I endure the insults of those who insult you. 4
which causes others to insult me. 6
69:11 I wear sackcloth
and they ridicule me. 7
69:12 Those who sit at the city gate gossip about me;
drunkards mock me in their songs. 8
69:19 You know how I am insulted, humiliated and disgraced;
you can see all my enemies. 9
for comforters, but find none.
1 tn Or “for.” This verse explains that the psalmist’s suffering is due to his allegiance to God.
2 tn Or “devotion to.”
3 sn God’s house, the temple, here represents by metonymy God himself.
4 tn Heb “the insults of those who insult you fall upon me.”
sn Jn 2:17 applies the first half of this verse to Jesus’ ministry in the context of John’s account of Jesus cleansing the temple.
5 sn Fasting was a practice of mourners. By refraining from normal activities such as eating food, the mourner demonstrated the sincerity of his sorrow.
6 tn Heb “and it becomes insults to me.”
7 tn Heb “and I am an object of ridicule to them.”
8 tn Heb “the mocking songs of the drinkers of beer.”
9 tn Heb “before you [are] all my enemies.”
10 tn Heb “break my heart.” The “heart” is viewed here as the origin of the psalmist’s emotions.
11 tn The verb form appears to be a Qal preterite from an otherwise unattested root נוּשׁ (nush), which some consider an alternate form of אָנַשׁ (’anash, “be weak; be sick”; see BDB 60 s.v. I אָנַשׁ). Perhaps the form should be emended to a Niphal, וָאֵאָנְשָׁה (va’e’onshah, “and I am sick”). The Niphal of אָנַשׁ occurs in 2 Sam 12:15, where it is used to describe David’s sick child.
12 tn Heb “wait.”

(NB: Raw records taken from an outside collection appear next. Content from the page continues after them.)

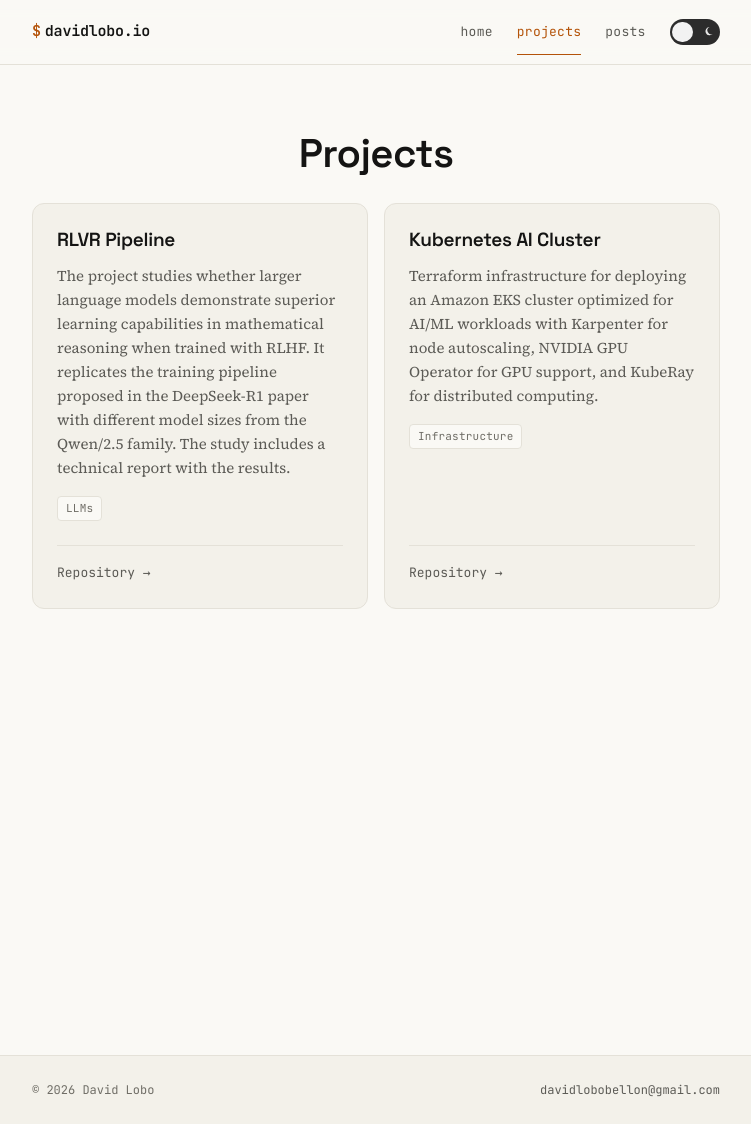
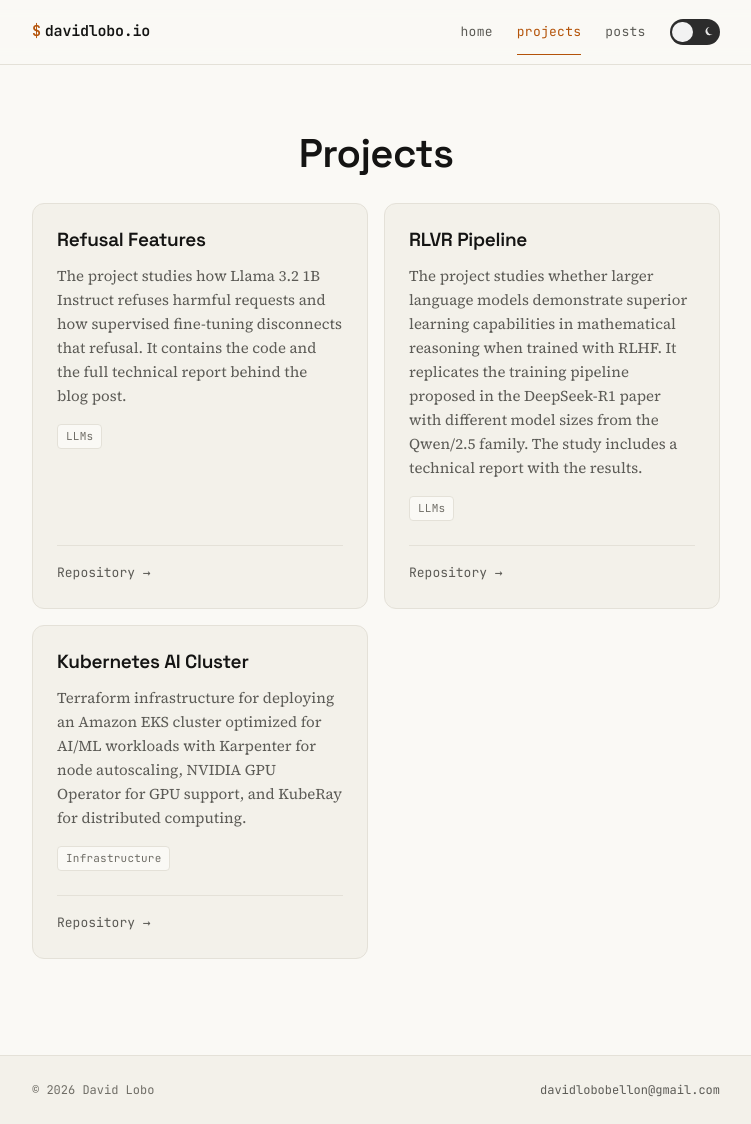
Before and after one commit to Dlb97/Dlb97.github.io, a Jekyll site: the page built from docs/projects/index.html, in a window 1280 px wide and 1124 px high. Shown: the whole window, without its empty margins (264-1015 px from the left). Built offline with Jekyll 4.4.1, drawn with Linux system fonts in a browser that asks for light colours.

Commit message:
included refusal project

```diff
--- a/docs/_data/projects.yml
+++ b/docs/_data/projects.yml
@@ -1,3 +1,9 @@
+- title: Refusal Features
+  description: The project studies how Llama 3.2 1B Instruct refuses harmful requests and how supervised fine-tuning disconnects that refusal. It contains the code and the full technical report behind the blog post.
+  tags:
+    - LLMs
+  link_label: Repository
+  url: https://github.com/Dlb97/Refusal-Features
 - title: RLVR Pipeline
   description: The project studies whether larger language models demonstrate superior learning capabilities in mathematical reasoning when trained with RLHF. It replicates the training pipeline proposed in the DeepSeek-R1 paper with different model sizes from the Qwen/2.5 family. The study includes a technical report with the results.
   tags:
```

13 tn Heb “and I wait for sympathy, but there is none.” The form נוּד (nud) is an infinitive functioning as a verbal noun:, “sympathizing.” Some suggest emending the form to a participle נָד (nad, “one who shows sympathy”). The verb נוּד (nud) also has the nuance “show sympathy” in Job 2:11; 42:11 and Isa 51:19.